I'm fascinated by the continuing developments with the Gates Foundation (GF). If you didn't hear, Warren Buffett, the second richest man in the world and good friend of Bill Gates, recently announced that he would be donating $37 billion dollars to the Gates Foundation.
The donation itself is interesting since it's not a lump sum. Buffett is splitting the donation over a number of years and requires that one of the Gates actually runs the foundation. The most interesting financial thing is that Buffett is also requiring that the full amount which he donates in a given year must be spent in that same year. This is different than how most foundations work in that they keep most of their money invested and only use a small portion of it in any given year. That's how they survive through the years. The IRS requires that foundations spend at least 5% of their worth every year and that's the percentage that the Gates Foundation has been spending up to now. Not any more - it will have to disburse the regular 5% plus the full amount which Buffett donates every year.
So now why does this foundation intrigue me so much? Well, in addition to what I wrote about in the last post regarding its goal to eradicate so many major diseases, let's start with this new Economist article: The new powers in giving

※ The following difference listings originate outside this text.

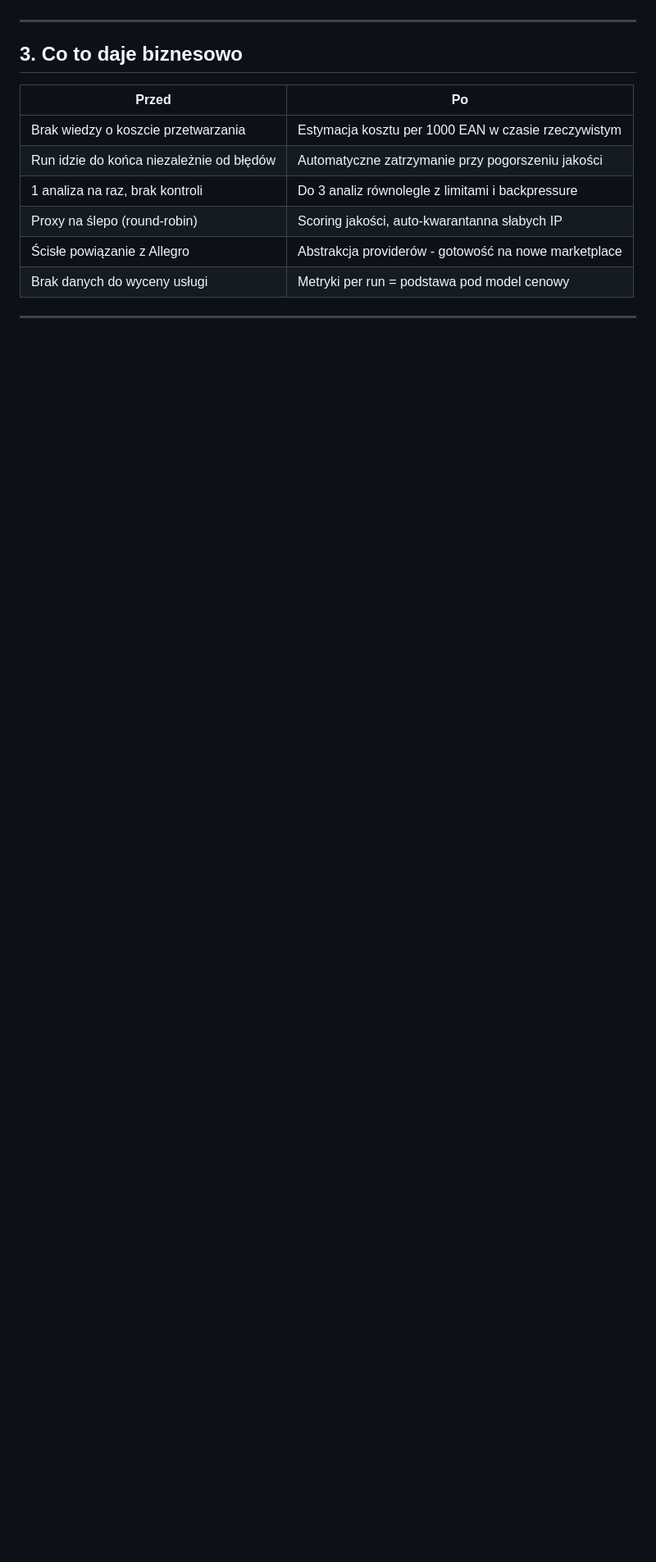
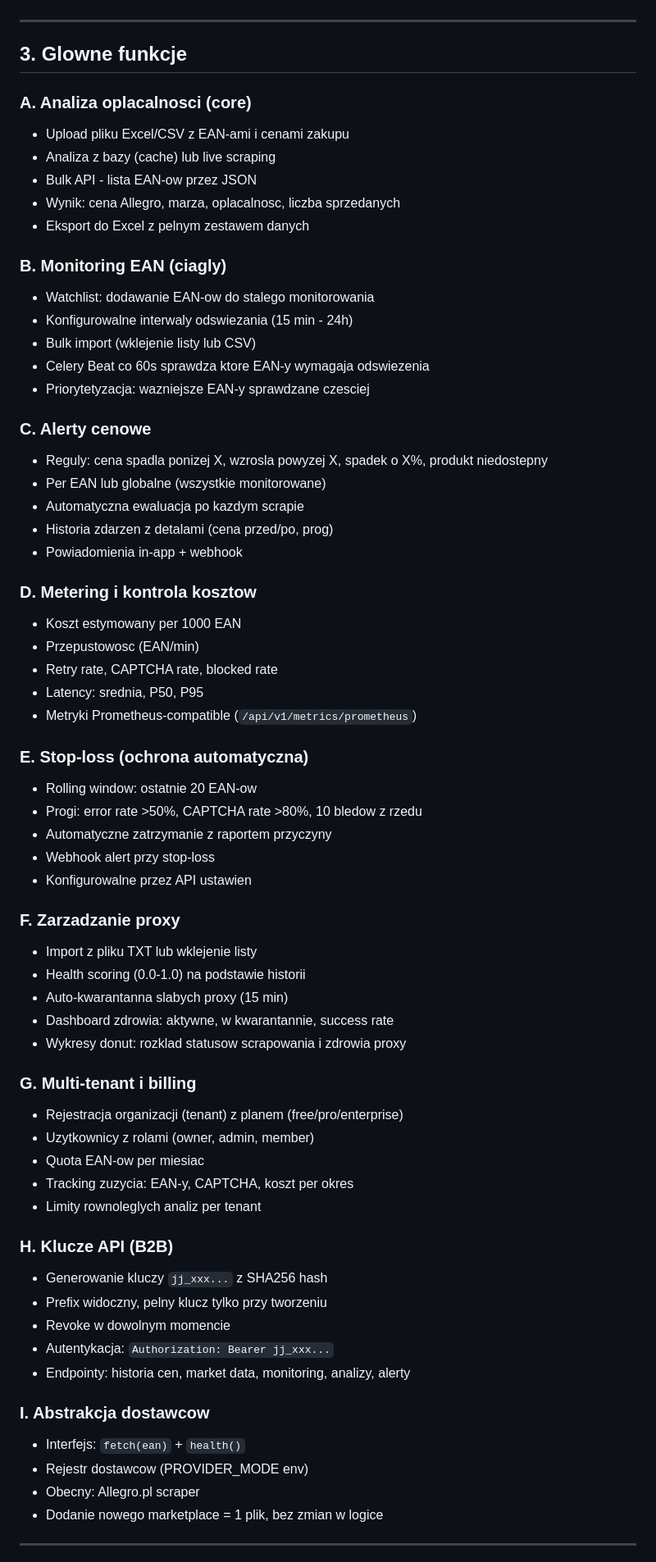
Before and after one commit to natiixnt/jolly-jesters-mvp, a Markdown page: docs/PODSUMOWANIE_DLA_KLIENTA.md, the part around one of its changes. Shown at 82% size. Rendered like a GitHub page; blank space fills up the shorter version.

```diff
--- a/docs/PODSUMOWANIE_DLA_KLIENTA.md
+++ b/docs/PODSUMOWANIE_DLA_KLIENTA.md
@@ -79,16 +50,69 @@ Obecny scraper Allegro.pl został opakowany jako pierwszy provider.
 
 ---
 
-## 3. Co to daje biznesowo
+## 3. Glowne funkcje
 
-| Przed | Po |
-|-------|-----|
-| Brak wiedzy o koszcie przetwarzania | Estymacja kosztu per 1000 EAN w czasie rzeczywistym |
-| Run idzie do końca niezależnie od błędów | Automatyczne zatrzymanie przy pogorszeniu jakości |
-| 1 analiza na raz, brak kontroli | Do 3 analiz równolegle z limitami i backpressure |
-| Proxy na ślepo (round-robin) | Scoring jakości, auto-kwarantanna słabych IP |
-| Ścisłe powiązanie z Allegro | Abstrakcja providerów - gotowość na nowe marketplace |
-| Brak danych do wyceny usługi | Metryki per run = podstawa pod model cenowy |
+### A. Analiza oplacalnosci (core)
+- Upload pliku Excel/CSV z EAN-ami i cenami zakupu
+- Analiza z bazy (cache) lub live scraping
+- Bulk API - lista EAN-ow przez JSON
+- Wynik: cena Allegro, marza, oplacalnosc, liczba sprzedanych
+- Eksport do Excel z pelnym zestawem danych
+
+### B. Monitoring EAN (ciagly)
+- Watchlist: dodawanie EAN-ow do stalego monitorowania
+- Konfigurowalne interwaly odswiezania (15 min - 24h)
+- Bulk import (wklejenie listy lub CSV)
+- Celery Beat co 60s sprawdza ktore EAN-y wymagaja odswiezenia
+- Priorytetyzacja: wazniejsze EAN-y sprawdzane czesciej
+
+### C. Alerty cenowe
+- Reguly: cena spadla ponizej X, wzrosla powyzej X, spadek o X%, produkt niedostepny
+- Per EAN lub globalne (wszystkie monitorowane)
+- Automatyczna ewaluacja po kazdym scrapie
+- Historia zdarzen z detalami (cena przed/po, prog)
+- Powiadomienia in-app + webhook
+
+### D. Metering i kontrola kosztow
+- Koszt estymowany per 1000 EAN
+- Przepustowosc (EAN/min)
+- Retry rate, CAPTCHA rate, blocked rate
+- Latency: srednia, P50, P95
+- Metryki Prometheus-compatible (`/api/v1/metrics/prometheus`)
+
+### E. Stop-loss (ochrona automatyczna)
+- Rolling window: ostatnie 20 EAN-ow
+- Progi: error rate >50%, CAPTCHA rate >80%, 10 bledow z rzedu
+- Automatyczne zatrzymanie z raportem przyczyny
+- Webhook alert przy stop-loss
+- Konfigurowalne przez API ustawien
+
+### F. Zarzadzanie proxy
+- Import z pliku TXT lub wklejenie listy
+- Health scoring (0.0-1.0) na podstawie historii
+- Auto-kwarantanna slabych proxy (15 min)
+- Dashboard zdrowia: aktywne, w kwarantannie, success rate
+- Wykresy donut: rozklad statusow scrapowania i zdrowia proxy
+
+### G. Multi-tenant i billing
+- Rejestracja organizacji (tenant) z planem (free/pro/enterprise)
+- Uzytkownicy z rolami (owner, admin, member)
+- Quota EAN-ow per miesiac
+- Tracking zuzycia: EAN-y, CAPTCHA, koszt per okres
+- Limity rownoleglych analiz per tenant
+
+### H. Klucze API (B2B)
+- Generowanie kluczy `jj_xxx...` z SHA256 hash
+- Prefix widoczny, pelny klucz tylko przy tworzeniu
+- Revoke w dowolnym momencie
+- Autentykacja: `Authorization: Bearer jj_xxx...`
+- Endpointy: historia cen, market data, monitoring, analizy, alerty
+
+### I. Abstrakcja dostawcow
+- Interfejs: `fetch(ean)` + `health()`
+- Rejestr dostawcow (PROVIDER_MODE env)
+- Obecny: Allegro.pl scraper
+- Dodanie nowego marketplace = 1 plik, bez zmian w logice
 
 ---
 
```
Also changed, not shown: other parts of docs/PODSUMOWANIE_DLA_KLIENTA.md (+147 -106 lines).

I suppose some of this analysis makes it seems like GF is simply making a business out of charity, but over the years I've come to realize that true progress can only come from a concerted effort that looks at all angles. Moreover, there is no need to start from scratch if someone else may already have the skills and the capability to accomplish great things. So leverage what's there and as they say so often, don't reinvent the wheel. The Economist analysis brings up some good thoughts on the challenges GF will face as it grows larger and larger, but they've done great work so far. Besides, The Sage of Omaha has been right on so many big bets...why should we think he's not perfectly on track with his biggest bet so far?
I could go on for quite some time about other examples of this viewpoint, but I'll just leave it with saying that I think Gandhi would be very proud of the ways in which GF is tackling some of our world's biggest problems.